— To do —
If a line in the data has the string "closure", please show it.

— Supplied information —
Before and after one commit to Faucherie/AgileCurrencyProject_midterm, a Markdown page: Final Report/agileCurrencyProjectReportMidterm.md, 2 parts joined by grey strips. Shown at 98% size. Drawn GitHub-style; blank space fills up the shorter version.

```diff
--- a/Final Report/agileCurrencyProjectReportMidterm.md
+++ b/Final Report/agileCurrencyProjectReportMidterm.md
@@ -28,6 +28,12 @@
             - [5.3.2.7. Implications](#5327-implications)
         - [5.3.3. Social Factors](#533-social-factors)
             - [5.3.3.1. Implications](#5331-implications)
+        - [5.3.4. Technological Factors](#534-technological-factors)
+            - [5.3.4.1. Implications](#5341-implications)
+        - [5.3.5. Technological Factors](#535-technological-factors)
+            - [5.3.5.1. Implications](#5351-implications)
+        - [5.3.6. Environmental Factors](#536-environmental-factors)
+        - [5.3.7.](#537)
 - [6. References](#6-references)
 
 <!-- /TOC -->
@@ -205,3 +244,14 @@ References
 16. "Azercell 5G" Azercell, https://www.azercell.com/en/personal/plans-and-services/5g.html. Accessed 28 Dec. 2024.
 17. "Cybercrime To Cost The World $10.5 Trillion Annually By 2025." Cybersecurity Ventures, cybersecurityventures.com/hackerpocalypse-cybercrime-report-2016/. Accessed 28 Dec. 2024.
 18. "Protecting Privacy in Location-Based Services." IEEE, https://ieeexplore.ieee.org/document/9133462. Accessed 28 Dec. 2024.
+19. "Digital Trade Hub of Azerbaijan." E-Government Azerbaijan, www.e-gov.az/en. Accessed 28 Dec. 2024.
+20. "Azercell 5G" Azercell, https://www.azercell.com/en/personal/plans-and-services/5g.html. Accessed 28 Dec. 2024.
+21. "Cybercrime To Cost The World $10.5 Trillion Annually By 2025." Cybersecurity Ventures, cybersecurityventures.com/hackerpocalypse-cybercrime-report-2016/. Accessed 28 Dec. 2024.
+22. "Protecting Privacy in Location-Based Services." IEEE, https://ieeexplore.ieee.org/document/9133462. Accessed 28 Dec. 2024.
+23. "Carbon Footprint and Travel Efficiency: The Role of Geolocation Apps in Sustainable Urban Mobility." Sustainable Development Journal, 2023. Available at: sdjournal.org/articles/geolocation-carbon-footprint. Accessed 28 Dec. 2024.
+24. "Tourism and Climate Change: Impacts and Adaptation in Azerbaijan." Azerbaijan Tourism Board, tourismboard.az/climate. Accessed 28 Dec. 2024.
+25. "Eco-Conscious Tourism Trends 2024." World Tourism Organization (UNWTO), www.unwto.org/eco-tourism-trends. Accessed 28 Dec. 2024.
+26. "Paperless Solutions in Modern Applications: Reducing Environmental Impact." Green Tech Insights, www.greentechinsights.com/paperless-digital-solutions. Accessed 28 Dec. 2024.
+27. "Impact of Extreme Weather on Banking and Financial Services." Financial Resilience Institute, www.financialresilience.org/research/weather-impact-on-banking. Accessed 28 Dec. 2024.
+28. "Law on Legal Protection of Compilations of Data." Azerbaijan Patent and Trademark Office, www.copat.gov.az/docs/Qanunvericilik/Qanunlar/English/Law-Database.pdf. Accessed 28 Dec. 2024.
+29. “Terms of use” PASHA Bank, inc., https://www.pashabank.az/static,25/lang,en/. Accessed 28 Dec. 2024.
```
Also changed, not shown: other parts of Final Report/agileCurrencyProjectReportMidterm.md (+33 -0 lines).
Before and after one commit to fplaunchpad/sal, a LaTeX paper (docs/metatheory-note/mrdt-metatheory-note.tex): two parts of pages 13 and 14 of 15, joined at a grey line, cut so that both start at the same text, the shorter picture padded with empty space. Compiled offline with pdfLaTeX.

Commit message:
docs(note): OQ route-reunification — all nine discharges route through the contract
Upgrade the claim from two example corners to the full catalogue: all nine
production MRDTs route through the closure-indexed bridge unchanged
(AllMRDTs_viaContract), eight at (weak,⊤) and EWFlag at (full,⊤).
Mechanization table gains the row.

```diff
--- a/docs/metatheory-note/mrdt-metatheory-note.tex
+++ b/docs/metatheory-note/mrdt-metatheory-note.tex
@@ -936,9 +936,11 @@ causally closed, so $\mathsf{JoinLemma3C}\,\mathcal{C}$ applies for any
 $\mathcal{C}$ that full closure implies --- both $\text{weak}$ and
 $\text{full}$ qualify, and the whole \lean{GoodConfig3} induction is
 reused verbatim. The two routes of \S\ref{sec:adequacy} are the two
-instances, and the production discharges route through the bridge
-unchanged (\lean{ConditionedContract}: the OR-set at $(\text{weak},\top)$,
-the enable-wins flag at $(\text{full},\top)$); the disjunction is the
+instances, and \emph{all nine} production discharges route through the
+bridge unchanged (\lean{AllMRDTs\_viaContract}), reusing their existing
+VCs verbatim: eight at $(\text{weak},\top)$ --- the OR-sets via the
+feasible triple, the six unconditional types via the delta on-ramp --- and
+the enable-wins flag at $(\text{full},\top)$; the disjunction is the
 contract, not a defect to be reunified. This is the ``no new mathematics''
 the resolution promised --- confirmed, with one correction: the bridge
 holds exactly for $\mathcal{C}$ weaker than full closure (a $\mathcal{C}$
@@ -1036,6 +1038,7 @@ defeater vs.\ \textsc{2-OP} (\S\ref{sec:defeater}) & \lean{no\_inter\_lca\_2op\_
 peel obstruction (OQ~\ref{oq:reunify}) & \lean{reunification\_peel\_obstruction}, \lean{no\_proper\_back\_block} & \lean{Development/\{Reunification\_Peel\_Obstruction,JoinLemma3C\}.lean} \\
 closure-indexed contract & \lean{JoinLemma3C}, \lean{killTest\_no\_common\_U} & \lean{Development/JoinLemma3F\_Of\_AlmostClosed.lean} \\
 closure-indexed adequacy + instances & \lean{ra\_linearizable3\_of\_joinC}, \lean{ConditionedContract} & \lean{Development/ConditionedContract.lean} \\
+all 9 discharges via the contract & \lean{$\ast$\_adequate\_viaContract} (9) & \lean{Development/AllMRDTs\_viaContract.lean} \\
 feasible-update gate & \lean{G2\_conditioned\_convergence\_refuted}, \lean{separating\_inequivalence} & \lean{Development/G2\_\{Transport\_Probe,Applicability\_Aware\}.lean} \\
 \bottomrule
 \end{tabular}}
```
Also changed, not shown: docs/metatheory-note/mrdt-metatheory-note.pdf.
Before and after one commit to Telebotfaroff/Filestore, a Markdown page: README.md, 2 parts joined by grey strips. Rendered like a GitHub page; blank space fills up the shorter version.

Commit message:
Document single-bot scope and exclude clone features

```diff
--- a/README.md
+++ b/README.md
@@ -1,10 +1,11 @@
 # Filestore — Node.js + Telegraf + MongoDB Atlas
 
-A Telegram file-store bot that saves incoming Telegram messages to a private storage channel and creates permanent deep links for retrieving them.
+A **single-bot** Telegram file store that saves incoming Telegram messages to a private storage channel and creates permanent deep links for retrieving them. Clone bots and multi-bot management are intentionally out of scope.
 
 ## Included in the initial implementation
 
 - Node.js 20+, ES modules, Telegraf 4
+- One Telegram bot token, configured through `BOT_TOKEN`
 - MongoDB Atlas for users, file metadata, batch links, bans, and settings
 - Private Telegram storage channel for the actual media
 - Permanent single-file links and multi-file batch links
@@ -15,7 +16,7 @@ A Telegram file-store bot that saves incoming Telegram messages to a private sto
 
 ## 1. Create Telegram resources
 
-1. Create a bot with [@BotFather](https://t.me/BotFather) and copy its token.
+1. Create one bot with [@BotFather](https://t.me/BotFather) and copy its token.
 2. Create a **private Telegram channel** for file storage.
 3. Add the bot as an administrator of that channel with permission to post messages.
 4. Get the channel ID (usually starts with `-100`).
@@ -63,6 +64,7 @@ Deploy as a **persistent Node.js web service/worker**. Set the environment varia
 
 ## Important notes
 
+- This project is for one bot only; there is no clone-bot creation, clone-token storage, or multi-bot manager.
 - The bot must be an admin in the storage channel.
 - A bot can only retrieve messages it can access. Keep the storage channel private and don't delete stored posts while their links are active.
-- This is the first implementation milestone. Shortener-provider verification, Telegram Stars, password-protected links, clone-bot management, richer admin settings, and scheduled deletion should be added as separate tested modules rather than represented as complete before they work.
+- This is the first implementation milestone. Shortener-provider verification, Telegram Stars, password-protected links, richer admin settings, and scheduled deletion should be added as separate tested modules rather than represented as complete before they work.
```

— Reply —
production MRDTs route through the closure-indexed bridge unchanged
 $\mathcal{C}$ that full closure implies --- both $\text{weak}$ and
 holds exactly for $\mathcal{C}$ weaker than full closure (a $\mathcal{C}$
 closure-indexed contract & \lean{JoinLemma3C}, \lean{killTest\_no\_common\_U} & \lean{Development/JoinLemma3F\_Of\_AlmostClosed.lean} \\
 closure-indexed adequacy + instances & \lean{ra\_linearizable3\_of\_joinC}, \lean{ConditionedContract} & \lean{Development/ConditionedContract.lean} \\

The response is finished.